convincing (significant) is the detection. The special realization of
a random series which consists of independent variables of common
(gaussian) distribution is called (gaussian) white noise. We assume
here that the noise *N*^{(o)} is white noise. Note that in the signal
detection process, frequency
and lag *l* are considered
independent variables and do not count as parameters.

Summarizing, the basis for the determination of the properties of a an
observed time series is a test statistic, *S*, with known probability
distribution for (white) noise, *p*(*S*).

Let *N*^{(o)} consist of *n*_{o} random variables and let a given model
have *n*_{m} parameters. Then the modeled series *N*^{(m)} corresponds
to a combination of *n*_{m} random variables and the residual series
*N*^{(r)} corresponds to a combination of
*n*_{r}=*n*_{o}-*n*_{m} random
variables. The proof rests on the observation that orthogonal
transformations convert vectors of independent variables into vectors
of independent variables. Let us consider an approximately linear
model with matrix
so that
,
where *P* is a vector of *n*_{m} parameters. Then *N*^{(m)} spans a
vector space with no more than *n*_{m} orthogonal vectors (dimensions).
The numbers *n*_{o}, *n*_{m} and *n*_{r} are called the numbers of degrees

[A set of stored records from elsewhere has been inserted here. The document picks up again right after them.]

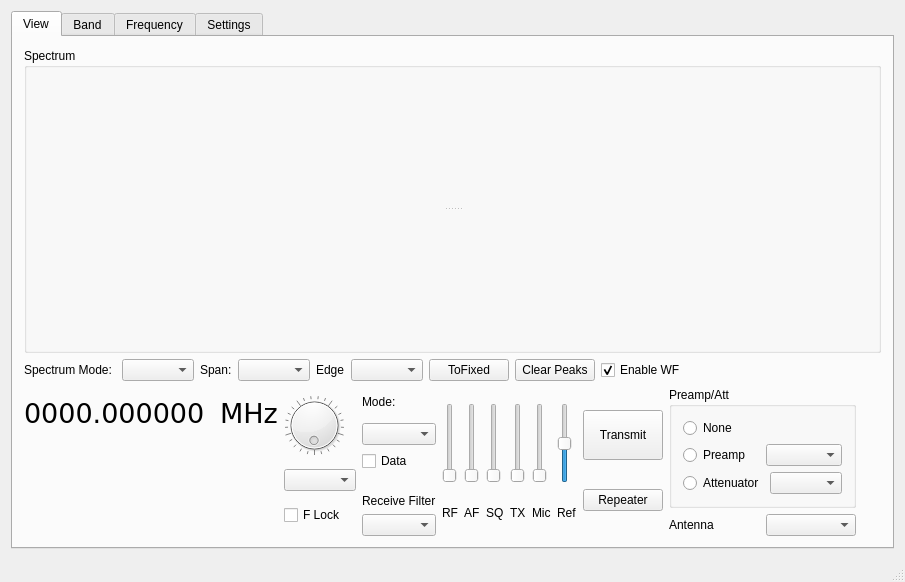
This is wfmain.ui in adecarolis/wfweb as Qt 5 draws it before an edit. The edited form follows.
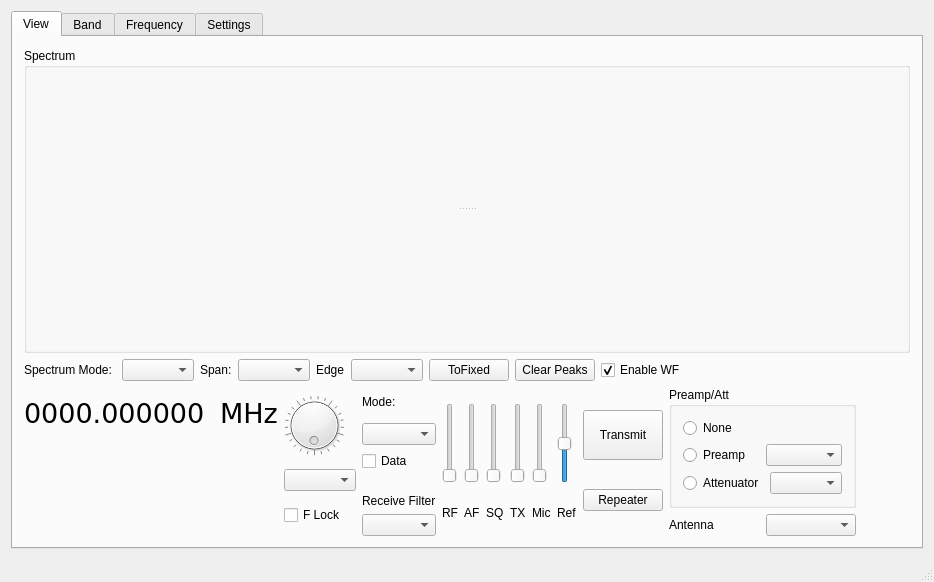
This is the edited form. Custom widgets are drawn as their Qt base class.

Commit message: re-added lost tooptip for SQ slider

```diff
--- a/wfmain.ui
+++ b/wfmain.ui
@@ -6,7 +6,7 @@
    <rect>
     <x>0</x>
     <y>0</y>
-    <width>905</width>
+    <width>934</width>
     <height>582</height>
    </rect>
   </property>
```
Left out of the diff: 7 changed lines with no effect on the pictures.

of freedom of the observations, the model fit, and the residuals,
respectively.